My childhood homes were filled to the brim with books. My mom kept her many volumes of medical journals carefully organized right next to her kids’ baby books. My dad kept his diagnostic manuals scattered among self-help books and multi-language Bibles; I always worried that my belongings would get lost amongst his. When I was old enough for my own room, my sister gifted me her old bookshelf, and I immediately drained my red envelope savings to fill it. Harry Potter, Percy Jackson, and my prized How to Train Your Dragon hardcover series completed the first two tiny shelves. When I entered middle school, Attack on Titan manga occupied the third. Through the next seven years, I indiscriminately gathered speculative fiction, high fantasy, and sci-fi until there wasn’t any space left, even if I laid them horizontally on top of one another.
In my college dorm, however, physical books are few and far between. They weigh too much to fly back and forth with me over break, and I fear damaging my older copies on the plane. Nowadays, my biggest library is on my phone. Admittedly, it’s a bit disorganized: a 2012 annual review of queer politics in America is lumped in the same folder as Osamu Dazai. Court transcripts from the 1980s are sandwiched between Walt Whitman and Richard Siken. In between volumes of my favorite webnovel is Elie Wiesel. And, of course, like my parents, I keep a copy of the DSM-5 downloaded for light reading.
My goal for the near-future is to replace my pdfs with real books. All hardcover, of course. I’d arrange them like I used to: by author and color. They’d be brand new, and I wouldn’t have worried about their price. I’d keep my favorite children’s books with my favorite college textbooks. I’d keep my pocket Bibles with Richard Siken (and stay fully aware of the implications). I’d be able to look in my living room and see all the ways I’ve grown from a dragon-loving kid to a manhwa-loving adult, and I’d love it.

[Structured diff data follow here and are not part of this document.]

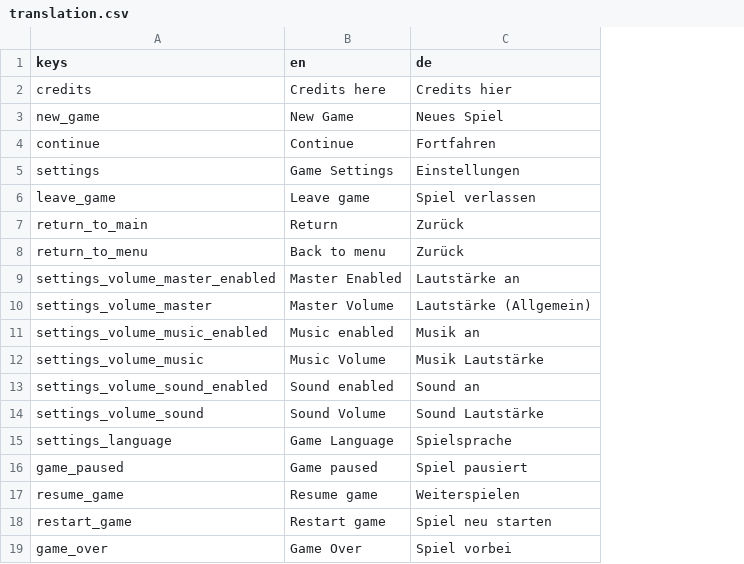
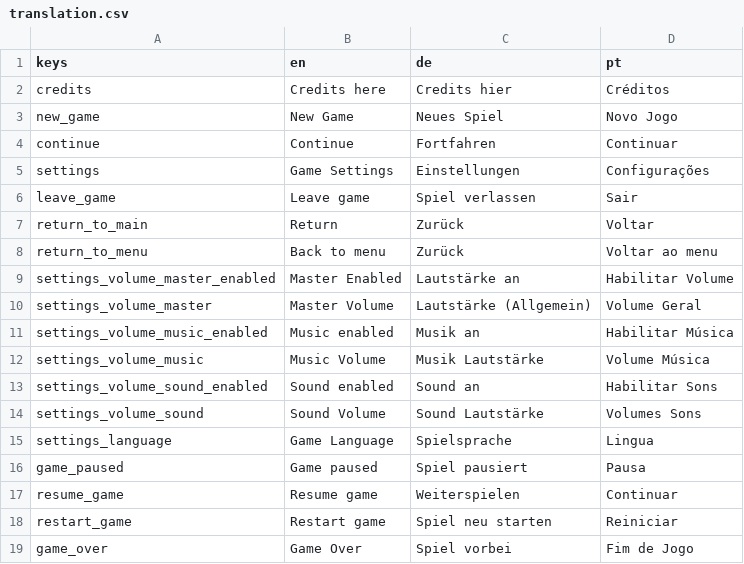
Before and after one commit to giovannigv/Brackeyes25, a CSV file: godot/i18n/translation.csv, drawn as a sheet; the diff names each change by its address in the sheet, - before the commit and + after, or states it on an @@ line.

```diff
--- a/godot/i18n/translation.csv
+++ b/godot/i18n/translation.csv
+column D (pt), rows 2-19: Créditos | Novo Jogo | Continuar | Configurações | Sair | Voltar | Voltar ao menu | Habilitar Volume | Volume Geral | Habilitar Música | Volume Música | Habilitar Sons | Volumes Sons | Lingua | Pausa | Continuar | Reiniciar | Fim de Jogo
```
Also changed, not shown: 4 other files.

Mack Ibrahim is a second-year at Wheaton College in Illinois. They are majoring in English with a Writing concentration and minoring in American Ethnic Studies. Their hobbies include obsessively reading the webnovel Omniscient Reader’s Viewpoint, going to concerts, and making memes for their D&D group.